• [Task goal]: This exercise calls for every line of the listing below that contains the word "ElevatedButton".

• [Data shown]:
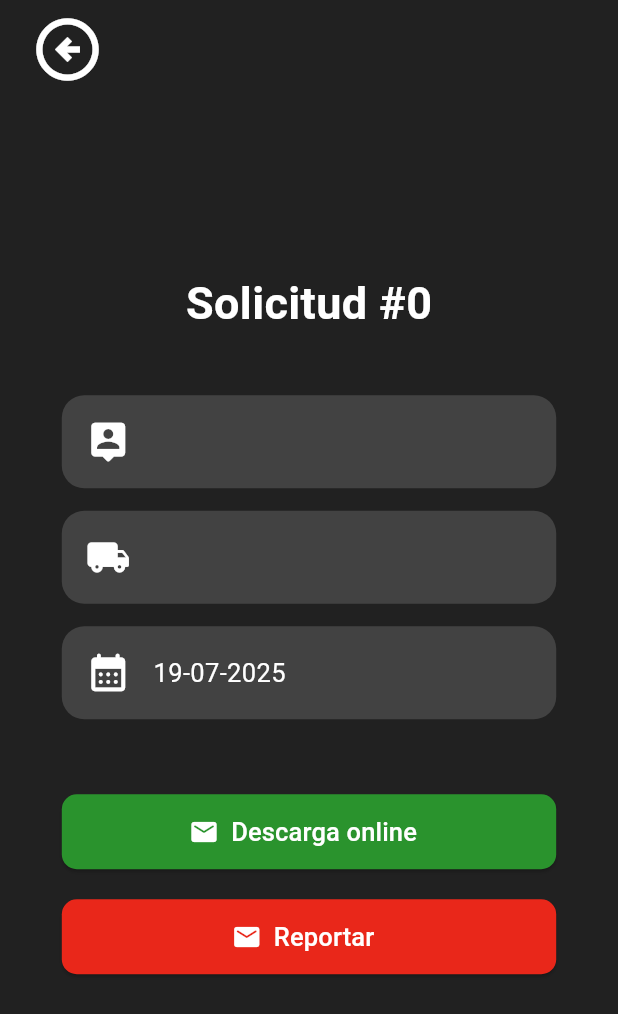
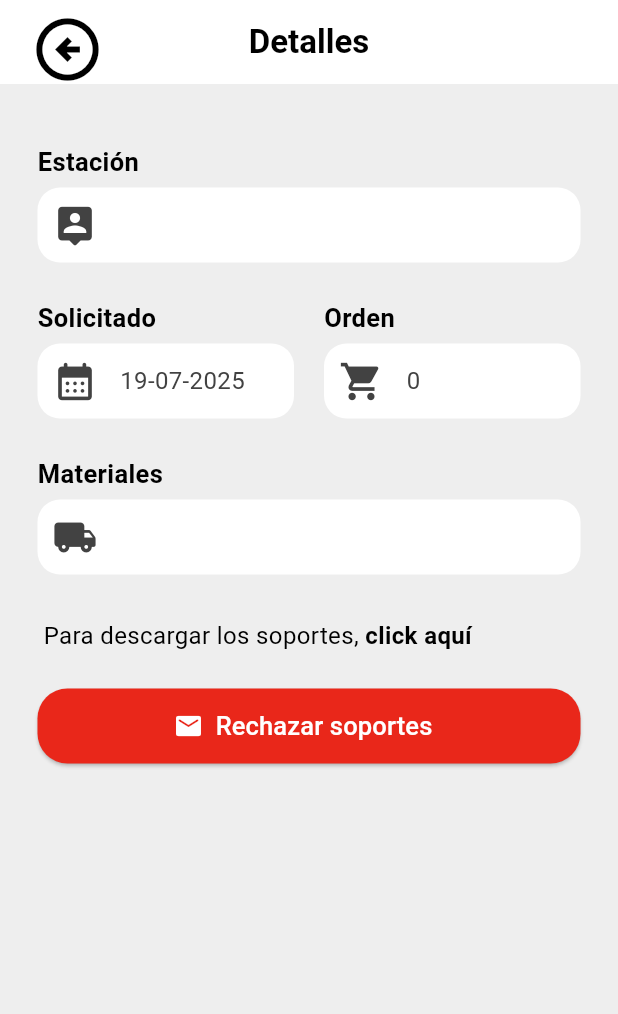
Before and after one commit to BryanLitardo312/bancamovil, a Flutter app: the DetalleSuministroScreen screen opened directly with empty values, on a phone screen of 412 x 824 dp. Shown: the top 1014 px of the screen. Run offline on Flutter 3.47's test engine with Material 3 defaults, Android fonts, the phone set to English and light mode, and no system bars; our stand-ins replace badges, fl_chart, flutter_dotenv, flutter_local_notifications, flutter_slidable, font_awesome_flutter and 4 more; accounts and stored records are empty.

Commit message:
Upload36

```diff
--- a/lib/paginas/detalle_suministros.dart
+++ b/lib/paginas/detalle_suministros.dart
@@ -253,17 +253,18 @@ class _DetalleSuministroScreenState extends State<DetalleSuministroScreen> {
     final double screenWidth = MediaQuery.of(context).size.width;
     return Consumer<Datamodel>(
       builder:(context,value,child)=> Scaffold(
-      backgroundColor: Colors.grey[900],
+      backgroundColor: Colors.grey[200],
       appBar: AppBar(
-        backgroundColor: Colors.transparent,
-        //title: const Text('Perfil'),
+        backgroundColor: Colors.white,
+        title: const Text('Detalles', style: TextStyle(fontSize: 22, fontWeight: FontWeight.bold,color: Colors.black),),
+        centerTitle: true,
         leading: Builder(
           builder: (context) => IconButton(
             icon: Padding(
               padding: const EdgeInsets.only(left:12),
               child: const Icon(
                   Icons.arrow_circle_left_outlined, // Cambia por el icono que necesites
-                  color: Colors.white,
+                  color: Colors.black,
                   size: 50,
               ),
             ),
@@ -271,71 +272,108 @@ class _DetalleSuministroScreenState extends State<DetalleSuministroScreen> {
           ),
         ),
       ),
-      body: Center(
-        child: SingleChildScrollView(
+      body:SingleChildScrollView(
+          child: Padding(
+            padding: const EdgeInsets.symmetric(horizontal: 25.0),
             child: Column(
               mainAxisAlignment: MainAxisAlignment.center,
-            crossAxisAlignment: CrossAxisAlignment.center,
+              crossAxisAlignment: CrossAxisAlignment.start,
               children: [
-              //const SizedBox(height: 20),
-              //Text('${widget.solicitud}',style:TextStyle(color: Colors.amber)),
-              Center(
-                child: Text('Solicitud #${widget.solicitud['requests']}',style: TextStyle(fontSize: 30, fontWeight: FontWeight.bold,color: Colors.white),overflow: TextOverflow.clip,),
-              ),
                 const SizedBox(height: 40),
+                Text('Estación', style: TextStyle(fontSize: 17, fontWeight: FontWeight.bold,color: Colors.black),),
+                const SizedBox(height: 5),
                 Container(
-                width:screenWidth*0.80,
                   decoration: BoxDecoration(
-                  color: Colors.grey[800],
+                    color: Colors.white,
                     borderRadius: BorderRadius.circular(15.0),
                   ),
-                padding: EdgeInsets.all(16.0),
+                  padding: EdgeInsets.all(10.0),
                   child: Row(
                     children: [
-                    Icon(Icons.location_history_rounded,color: Colors.white,size:30),
+                      Icon(Icons.location_history_rounded,color: Colors.grey[800],size:30),
                       const SizedBox(width: 15),
-                    Text('${widget.solicitud['estacion']}', style:TextStyle(fontSize: 17,color:Colors.white,fontWeight: FontWeight.bold),overflow: TextOverflow.clip),
+                      Text('${widget.solicitud['estacion']}', style:TextStyle(fontSize: 16,color:Colors.grey[800],fontWeight: FontWeight.bold),overflow: TextOverflow.clip),
                     ],
                   ),
                 ),
-              const SizedBox(height: 15),
+                const SizedBox(height: 25),
+                Row(
+                  mainAxisAlignment: MainAxisAlignment.spaceBetween,
+                  children: [
+                    Expanded(
+                      child: Column(
+                        crossAxisAlignment: CrossAxisAlignment.start,
+                        children: [
+                          Text('Solicitado', style: TextStyle(fontSize: 17, fontWeight: FontWeight.bold,color: Colors.black),),
+                          const SizedBox(height: 5),
                           Container(
-                width:screenWidth*0.80,
                             decoration: BoxDecoration(
-                  color: Colors.grey[800],
+                              color: Colors.white,
                               borderRadius: BorderRadius.circular(15.0),
                             ),
-                padding: EdgeInsets.all(16.0),
+                            padding: EdgeInsets.all(10.0),
                             child: Row(
                               crossAxisAlignment: CrossAxisAlignment.center,
                               children: [
-                    Icon(Icons.local_shipping_rounded,color: Colors.white,size:30),
+                                Icon(Icons.calendar_month_rounded,color: Colors.grey[800],size:30),
                                 const SizedBox(width: 15),
-                    Expanded(child: Text('${widget.solicitud['detalle'].replaceAll(RegExp(r'[\[\]"]'), '').split(',').join(', ')}', style:TextStyle(fontSize: 17,color:Colors.white),overflow: TextOverflow.clip)),
+                                Expanded(child: Text(DateFormat('dd-MM-yyyy').format(DateTime.parse(widget.solicitud['created_at'])), style:TextStyle(fontSize: 16,color:Colors.grey[800]),overflow: TextOverflow.clip)),
                               ],
                             ),
                           ),
-              const SizedBox(height: 15),
+                        ],
+                      ),
+                    ),
+                    const SizedBox(width: 20,),
+                    Expanded(
+                      child: Column(
+                        crossAxisAlignment: CrossAxisAlignment.start,
+                        children: [
+                          Text('Orden', style: TextStyle(fontSize: 17, fontWeight: FontWeight.bold,color: Colors.black),),
+                          const SizedBox(height: 5),
                           Container(
-                width:screenWidth*0.80,
                             decoration: BoxDecoration(
-                  color: Colors.grey[800],
+                              color: Colors.white,
                               borderRadius: BorderRadius.circular(15.0),
                             ),
-                padding: EdgeInsets.all(16.0),
+                            padding: EdgeInsets.all(10.0),
                             child: Row(
                               crossAxisAlignment: CrossAxisAlignment.center,
                               children: [
-                    Icon(Icons.calendar_month_rounded,color: Colors.white,size:30),
+                                Icon(Icons.shopping_cart,color: Colors.grey[800],size:30),
                                 const SizedBox(width: 15),
-                    Expanded(child: Text(DateFormat('dd-MM-yyyy').format(DateTime.parse(widget.solicitud['created_at'])), style:TextStyle(fontSize: 17,color:Colors.white),overflow: TextOverflow.clip)),
+                                Expanded(child: Text(widget.solicitud['requests'].toString(), style:TextStyle(fontSize: 16,color:Colors.grey[800]),overflow: TextOverflow.clip)),
                               ],
                             ),
                           ),
-              const SizedBox(height: 50),
+                        ],
+                      ),
+                    ),
+                  ],
+                ),
+                const SizedBox(height: 25),
+                Text('Materiales', style: TextStyle(fontSize: 17, fontWeight: FontWeight.bold,color: Colors.black),),
+                const SizedBox(height: 5),
+                Container(
+                  decoration: BoxDecoration(
+                    color: Colors.white,
+                    borderRadius: BorderRadius.circular(15.0),
+                  ),
+                  padding: EdgeInsets.all(10.0),
+                  child: Row(
+                    crossAxisAlignment: CrossAxisAlignment.center,
+                    children: [
+                      Icon(Icons.local_shipping_rounded,color: Colors.grey[800],size:30),
+                      const SizedBox(width: 15),
+                      Expanded(child: Text('${widget.solicitud['detalle'].replaceAll(RegExp(r'[\[\]"]'), '').split(',').join(', ')}', style:TextStyle(fontSize: 16,color:Colors.grey[800]),overflow: TextOverflow.clip)),
+                    ],
+                  ),
+                ),
+                const SizedBox(height: 25),
+                //const SizedBox(height: 50),
                 widget.solicitud['URL_PUBLICA'] == null ?
                 SizedBox(
-                width:screenWidth*0.80,
+                  width:screenWidth,
                   height:50,
                   child: ElevatedButton.icon(
                     onPressed: () => value.tipo == 'usuario'
@@ -354,14 +392,56 @@ class _DetalleSuministroScreenState extends State<DetalleSuministroScreen> {
                       backgroundColor: const Color.fromARGB(255, 233, 39, 26),
                       foregroundColor: Colors.white,
                       shape: RoundedRectangleBorder(
-                      borderRadius: BorderRadius.circular(10),
+                        borderRadius: BorderRadius.circular(20),
                       ),
                     ),
                   ),
                 ) : Column(
                   children: [
-                  SizedBox(
-                    width:screenWidth*0.80,
+                    InkWell(
+                      onTap: () => ScaffoldMessenger.of(context).showSnackBar(
+                        SnackBar(
+                          //content: Text('Archivo disponible en: ${widget.solicitud['URL_PUBLICA']}'),
+                          content: Text('Por motivo de seguridad, el archivo se descargará directamente desde la nube..'),
+                          duration: const Duration(seconds: 8),
+                          action: SnackBarAction(
+                            label: 'Abrir',
+                            onPressed: () {
+                              // Usar el paquete `url_launcher` para abrir en el navegador
+                              launchUrl(Uri.parse(widget.solicitud['URL_PUBLICA']));
+                            },
+                          ),
+                        ),
+                      ),
+                      splashColor: Colors.grey.withOpacity(0.9), // Color del efecto
+                      borderRadius: BorderRadius.circular(4), // Bordes redondeados del efecto
+                      child: Padding(
+                        padding: const EdgeInsets.all(4.0),
+                        child: Row(
+                          children: [
+                            Text(
+                              'Para descargar los soportes, ',
+                              style: TextStyle(
+                                fontSize: 16,
+                                color: Colors.black,
+                                overflow: TextOverflow.clip,
+                              ),
+                            ),
+                            Text(
+                              'click aquí',
+                              style: TextStyle(
+                                fontSize: 16,
+                                color: Colors.black,
+                                fontWeight: FontWeight.bold,
+                                overflow: TextOverflow.clip,
+                              ),
+                            ),
+                          ],
+                        ),
+                      ),
+                    ),
+                    /*SizedBox(
+                      width:screenWidth,
                       height:50,
                       child: ElevatedButton.icon(
                         onPressed: () => ScaffoldMessenger.of(context).showSnackBar(
@@ -387,10 +467,10 @@ class _DetalleSuministroScreenState extends State<DetalleSuministroScreen> {
                           ),
                         ),
                       ),
-                  ),
+                    ),*/
                     const SizedBox(height: 20),
                     SizedBox(
-                    width:screenWidth*0.80,
+                      width:screenWidth,
                       height:50,
                       child: ElevatedButton.icon(
                         onPressed: () => value.tipo == 'usuario'
@@ -404,12 +484,12 @@ class _DetalleSuministroScreenState extends State<DetalleSuministroScreen> {
                               ),
                             ),
                         icon: const Icon(Icons.email_rounded,size:20),
-                      label: const Text('Reportar',style:TextStyle(fontSize: 17,color:Colors.white)),
+                        label: const Text('Rechazar soportes',style:TextStyle(fontSize: 17,color:Colors.white)),
                         style: ElevatedButton.styleFrom(
                           backgroundColor: const Color.fromARGB(255, 233, 39, 26),
                           foregroundColor: Colors.white,
                           shape: RoundedRectangleBorder(
-                          borderRadius: BorderRadius.circular(10),
+                            borderRadius: BorderRadius.circular(20),
                           ),
                         ),
                       ),
```
Lines whose indentation alone changed are shown as unchanged.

• [Result]:
                   child: ElevatedButton.icon(
                       child: ElevatedButton.icon(
                       child: ElevatedButton.icon(
                         style: ElevatedButton.styleFrom(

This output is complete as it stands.